Manchester based Invoke Media have announced our intention to move our operations full-time to Preston, Lancashire after 4 years in the second city.

Invoke have always had strong links with Lancashire’s administrative capital with director Jack Barron originally being from the city, and a large number of clients being based in the Central Lancashire area.

Recent times have seen a close working partnership with The Cotton Court Group, who operate a diverse portfolio of businesses in the Lancashire area, including Cotton Court Business Centre in Preston City Centre.

Jack Barron, Director at Invoke Media says….

“It’s been a tough decision to move Invoke away from Manchester in many ways, but an easy one to make in others. It’s the right decision to make for the business and our clients right now. I’ve been spending a lot of time in Preston due to my involvement with Cotton Court, and feel that closening the relationship between the two businesses is the next logical step.
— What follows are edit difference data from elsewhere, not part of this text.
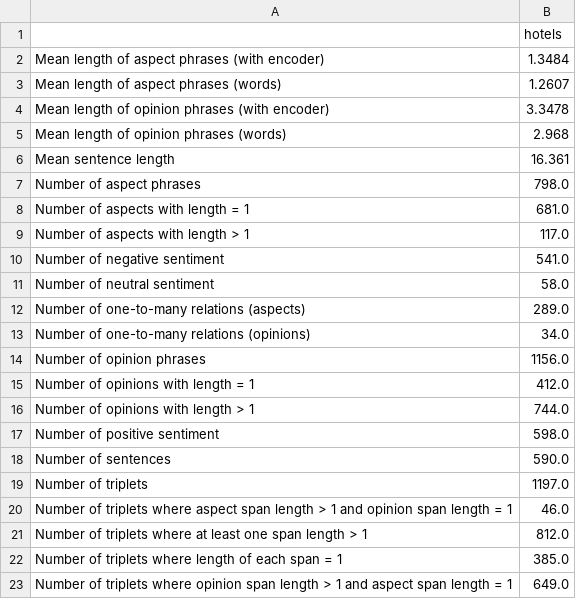
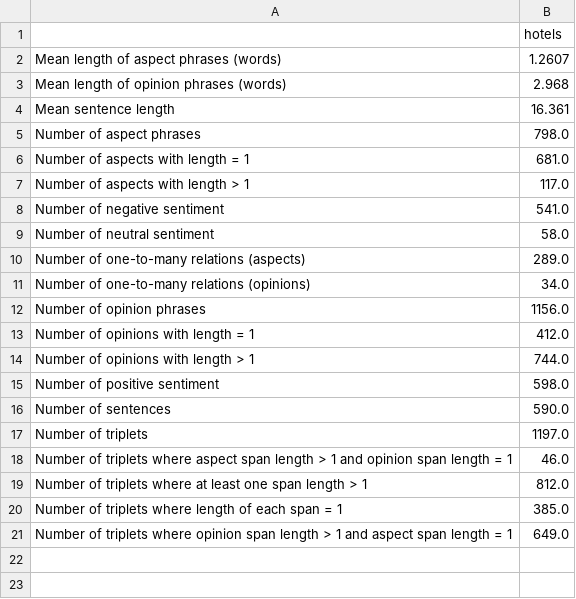
Before and after one commit to NaIwo/Polish-ASTE-Datasets, a CSV file: statistics/hotels_statistics/flat_stats.csv, drawn as a sheet.

Commit message:
Update flat_stats.csv

```diff
--- a/statistics/hotels_statistics/flat_stats.csv
+++ b/statistics/hotels_statistics/flat_stats.csv
@@ -1,5 +1,3 @@
 ,hotels
-Mean length of aspect phrases (with encoder),1.3484
 Mean length of aspect phrases (words),1.2607
-Mean length of opinion phrases (with encoder),3.3478
 Mean length of opinion phrases (words),2.968
```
To do that, I think we have to be physically close, even in the digital age”.

He continues…

“I’m originally from Preston and historically it’s been portrayed as a bit of a grim northern town with not much going on. After spending considerable time back here recently I’d argue with anyone who perpetuates that false image. The city has grown so much in the last few years and is going through some major developments & investment. I’d like for Invoke to be a part of that development from the early days and really commit to strengthening its position as a part of the powerhouse that is the north of England”.
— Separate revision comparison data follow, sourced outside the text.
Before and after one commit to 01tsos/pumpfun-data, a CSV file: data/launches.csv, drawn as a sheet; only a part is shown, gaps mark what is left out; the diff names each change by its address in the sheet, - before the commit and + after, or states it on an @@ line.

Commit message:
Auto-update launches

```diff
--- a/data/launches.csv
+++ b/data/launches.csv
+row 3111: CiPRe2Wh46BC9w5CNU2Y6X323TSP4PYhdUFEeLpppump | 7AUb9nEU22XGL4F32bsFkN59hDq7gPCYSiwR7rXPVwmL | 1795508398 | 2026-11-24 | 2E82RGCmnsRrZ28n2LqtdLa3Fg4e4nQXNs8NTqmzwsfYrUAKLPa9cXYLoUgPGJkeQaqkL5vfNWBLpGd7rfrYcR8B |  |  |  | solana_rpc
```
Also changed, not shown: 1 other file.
Indeed, after suffering setbacks in recent history the city has seen a flurry of investment from local entrepreneurs, the council and key stakeholders. The city is making a real push to make itself more attractive to local talent and take its place alongside other regional powerhouses like Liverpool and Manchester.

Invoke intend to retain a presence in Manchester, it’s a city we love and have a strong connection to. However the development and investment in Preston, and close connection with The Cotton Court Group provides an opportunity to be a part of something great. As one of many high class marketing and media agencies in Manchester, there is little impact we can have on the positive development of the city, being at the forefront of Preston’s own revival and the growth of Central Lancashire is an opportunity just too good to miss.
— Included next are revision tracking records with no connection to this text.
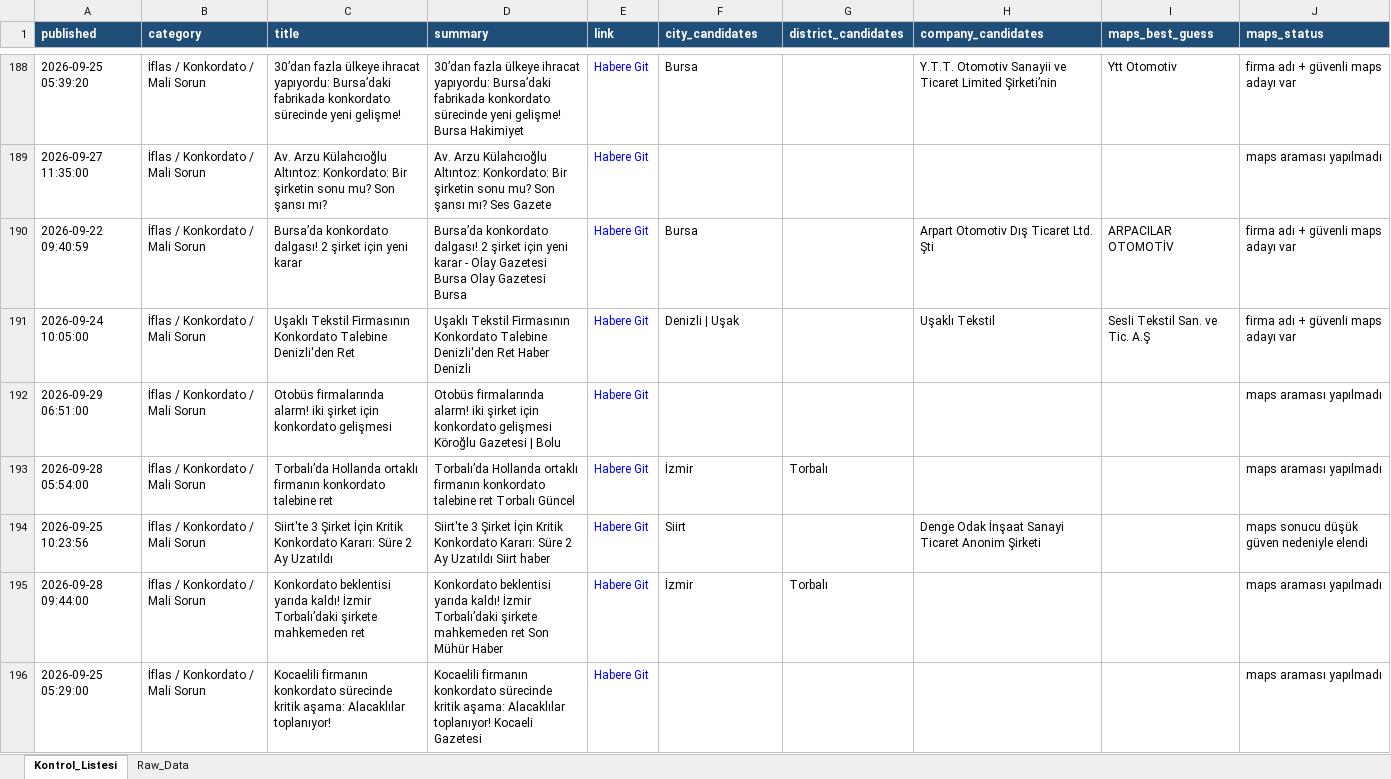
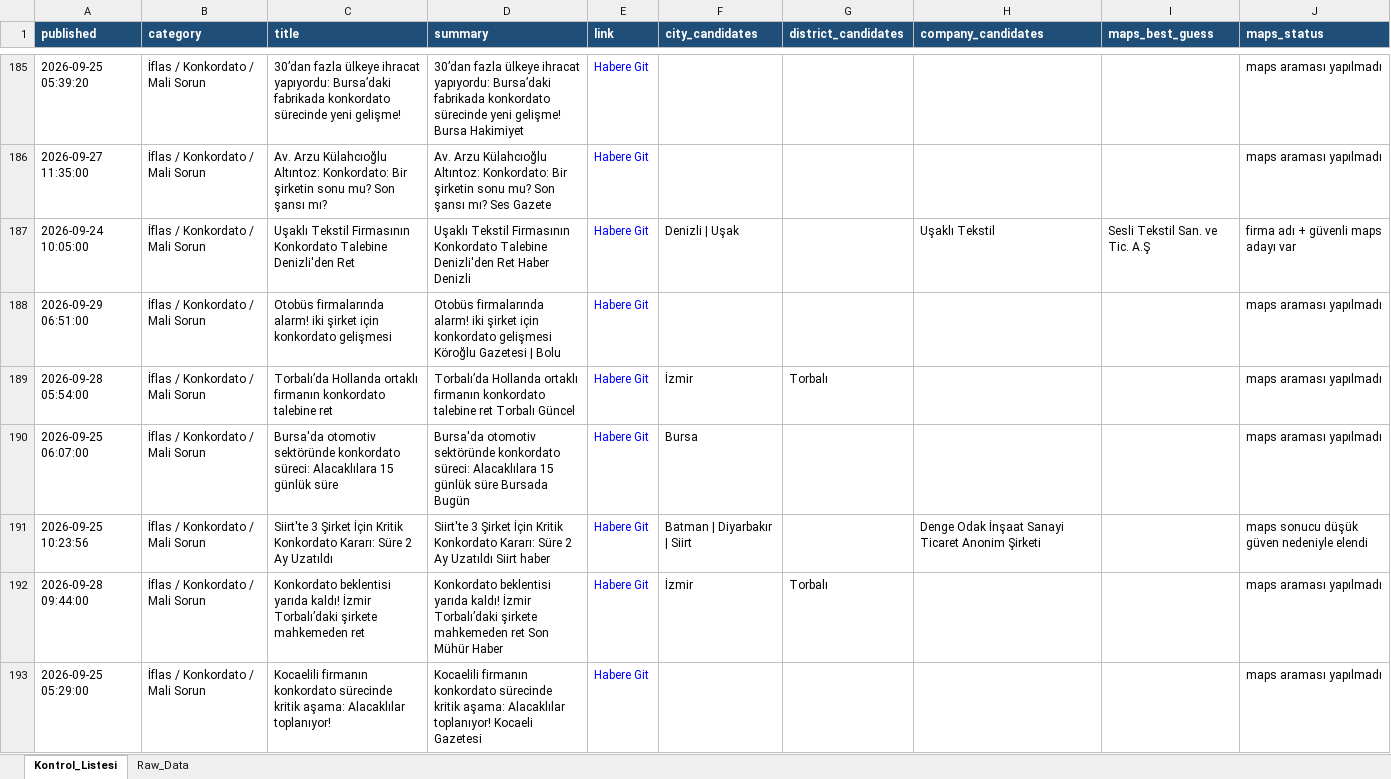
Before and after one commit to MuhammedMustafaSungur/haber-risk-monitor, an Excel workbook: data/haberler_final.xlsx, sheet Kontrol_Listesi, drawn as a sheet; only a part is shown, gaps mark what is left out; values as stored, in another font and other column widths than the file's, no borders; removed rows and columns are numbered as before the commit, all else as after; the diff covers the shown part only; the diff names each change by its address in the sheet, - before the commit and + after, or states it on an @@ line.

```diff
--- a/data/haberler_final.xlsx (sheet Kontrol_Listesi)
+++ b/data/haberler_final.xlsx (sheet Kontrol_Listesi)
-F185 (city_candidates): Bursa
+F185 (city_candidates): (empty)
-H185 (company_candidates): Y.T.T. Otomotiv Sanayii ve Ticaret Limited Şirketi’nin
+H185 (company_candidates): (empty)
-I185 (maps_best_guess): Ytt Otomotiv
+I185 (maps_best_guess): (empty)
-J185 (maps_status): firma adı + güvenli maps adayı var
+J185 (maps_status): maps araması yapılmadı
-row 190: 2026-09-22 09:40:59 | İflas / Konkordato / Mali Sorun | Bursa’da konkordato dalgası! 2 şirket için yeni karar | Bursa’da konkordato dalgası! 2 şirket için yeni karar - Olay Gazetesi Bursa Olay Gazetesi Bursa | Habere Git | Bursa |  | Arpart Otomotiv Dış Ticaret Ltd. Şti | ARPACILAR OTOMOTİV | firma adı + güvenli maps adayı var
+row 190: 2026-09-25 06:07:00 | İflas / Konkordato / Mali Sorun | Bursa'da otomotiv sektöründe konkordato süreci: Alacaklılara 15 günlük süre | Bursa'da otomotiv sektöründe konkordato süreci: Alacaklılara 15 günlük süre Bursada Bugün | Habere Git | Bursa |  |  |  | maps araması yapılmadı
-F191 (city_candidates): Siirt
+F191 (city_candidates): Batman | Diyarbakır | Siirt
```
Also changed, not shown: 41 added rows, 48 removed rows, 33 moved rows and 132 edited cells elsewhere in this sheet, sheet Raw_Data, 1 other file.
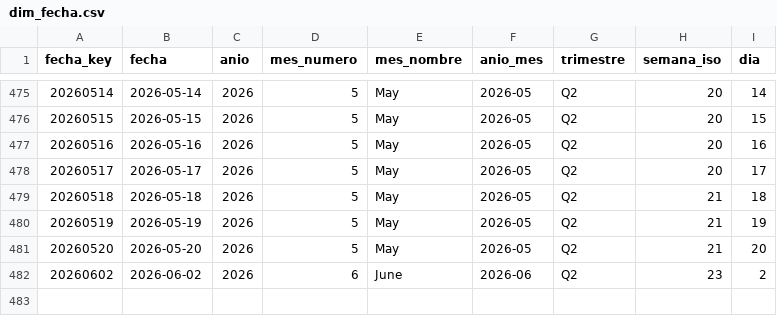
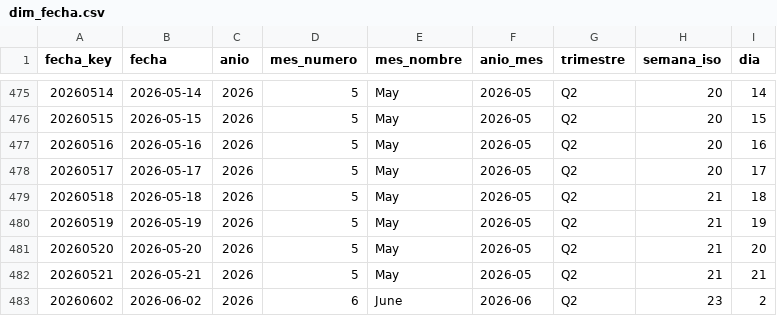
Before and after one commit to sgarzong/grupasa, a CSV file: data/powerbi/dim_fecha.csv, drawn as a sheet; only a part is shown, gaps mark what is left out; the diff names each change by its address in the sheet, - before the commit and + after, or states it on an @@ line.

```diff
--- a/data/powerbi/dim_fecha.csv
+++ b/data/powerbi/dim_fecha.csv
+row 482: 20260521 | 2026-05-21 | 2026 | 5 | May | 2026-05 | Q2 | 21 | 21
```
Also changed, not shown: data/curated/contenedores_actual.csv, data/history/asignacion_plan_grupasa.csv, 6 other files.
The full switch is expected to take place by the end of July 2018.

virtual marketing services


If you currently don’t employ a marketing manager or director, there may be some confusion as to whether a virtual marketing manager or virtual marketing director would be best suited for your company. While there is certainly some crossover in the skills and attributes of each, there are few distinct difference which will impact on your decision.


What are Virtual Marketers?


Before we continue, let’s establish what exactly virtual marketers are.


There are no universal definitions for what virtual marketers are. For some they are just freelance marketers who operate completely online, providing specialist skills for an hourly rate. For others they are integral parts of a team, fulfilling the complete marketing function or slotting into an effective team of in-house marketers.


We at Invoke have come to define our own meaning of virtual marketing. We do not believe that an SME can be fully serviced from thousands of miles away without there being a breakdown in communication and a lapse in quality.


We’ve created virtual marketing positions that primarily operate using technology, but also have an in-house presence; creating a happy medium between an employee and online outsourcing.


The two positions that we’ve seen most demand for, are those of marketing director and marketing managers, so we’ve created our virtual marketing manager and virtual marketing director positions based on the feedback & advice of SME operators across the Northwest of England.

virtual marketing manager

The Virtual Marketing Manager


A virtual marketing manager is someone who would slot into your existing marketing team underneath a managing director, sales director or equivalent position. Their main role is ensuring the implementation of an existing marketing strategy, and keeping the team accountable and on track.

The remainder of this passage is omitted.